Wednesday, January 12, 2011

12 Days of the Ethereal Gazette Issue 12 - Day 8

Two housekeeping items first:

1. I have discovered that Nicky mispelled another contributer’s name, whose story I have already reviewed, in both places that it occurs in the magazine. Ken Kuptis is actually Ken Kupstis. I have corrected the spelling of his name in my previous posts.

2. I have updated the blog page for this on-going review, including links to those stories that are available on-line for free. If you want to read those stories, you can simply click away.

Now on to today's reviews:

“Hell on Wheels” by Terry Lloyd Vinson

In this story, an estranged husband and wife engage in a late night duel-by-muscle-car, with predictably tragic consequences. This story uses an unusual story-telling style, which I was initially skeptical about because I don’t like gimmicks. Here is the beginning of the story:

“The road war begins:
The Time: One-forty-five a.m.
The Date: June sixth in the year of our lord nineteen-hundred and seventy.
The place: A two-lane frontage road just off I-40, two and a half miles east of
Cattamount, New Mexico.
The landscape (an overview): Flat roadway; the narrow shoulders of which are
dominated by desert flooring with a light gravel mix that quickly transform into steep,
sand-dune constructed drop-off’s on either side….”

Soon the narrative picks up, and it is told using a distant third-person omniscient narrator. The reader gets to see what is happening in both cars, to know what both characters are thinking in the same scene (the story is essentially one long scene).The ending of the story is told using two supposed newspaper articles about the events.

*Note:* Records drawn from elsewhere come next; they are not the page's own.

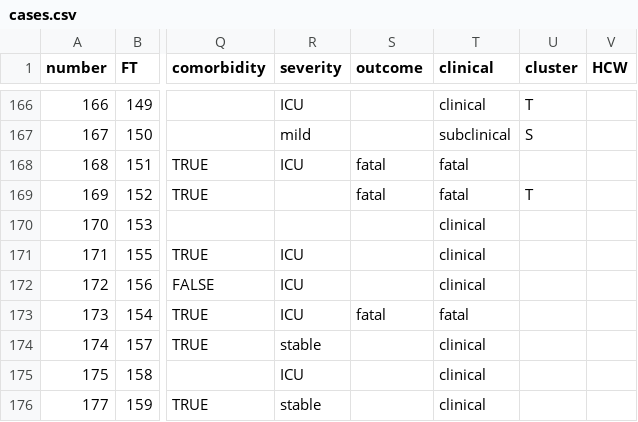
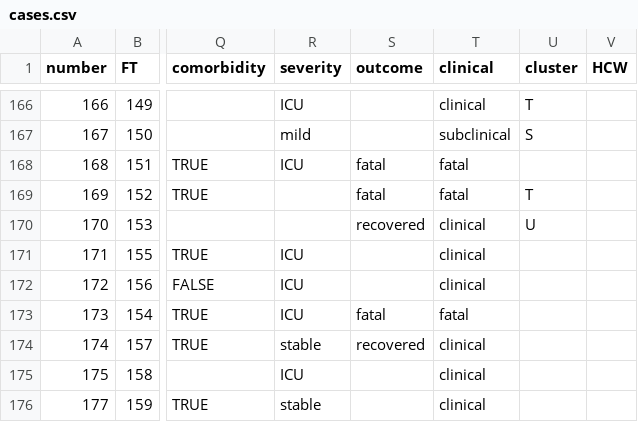
Before and after one commit to rambaut/MERS-Cases, a CSV file: data/cases.csv, drawn as a sheet; only a part is shown, gaps mark what is left out; the diff covers the shown part only; the diff names each change by its address in the sheet, - before the commit and + after, or states it on an @@ line.

Commit message:
2 new cases

```diff
--- a/data/cases.csv
+++ b/data/cases.csv
-S170 (outcome): (empty)
+S170 (outcome): recovered
-U170 (cluster): (empty)
+U170 (cluster): U
-S174 (outcome): (empty)
+S174 (outcome): recovered
```
Also changed, not shown: 4 added rows and 4 edited cells elsewhere in this file, 1 other file.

I enjoyed this story. It won me over and held my interest to the end. There is not much character development, and the prose style is terse; yet the mystery of who the two drivers are and why they have such animosity is well-done. For most of the story, the drivers are referred to only as Driver One and Driver Two. Clues to their identities are revealed during the narrative, but the relationship between the two is only finally revealed in the articles.

You can check out the story for free at Authorsden.

Grade: B+

“Rosh Hashannah” by Scott Meade

What’s not to like about a story that includes an angel smiting a drunk in the liquor aisle at Wallyworld? How about this:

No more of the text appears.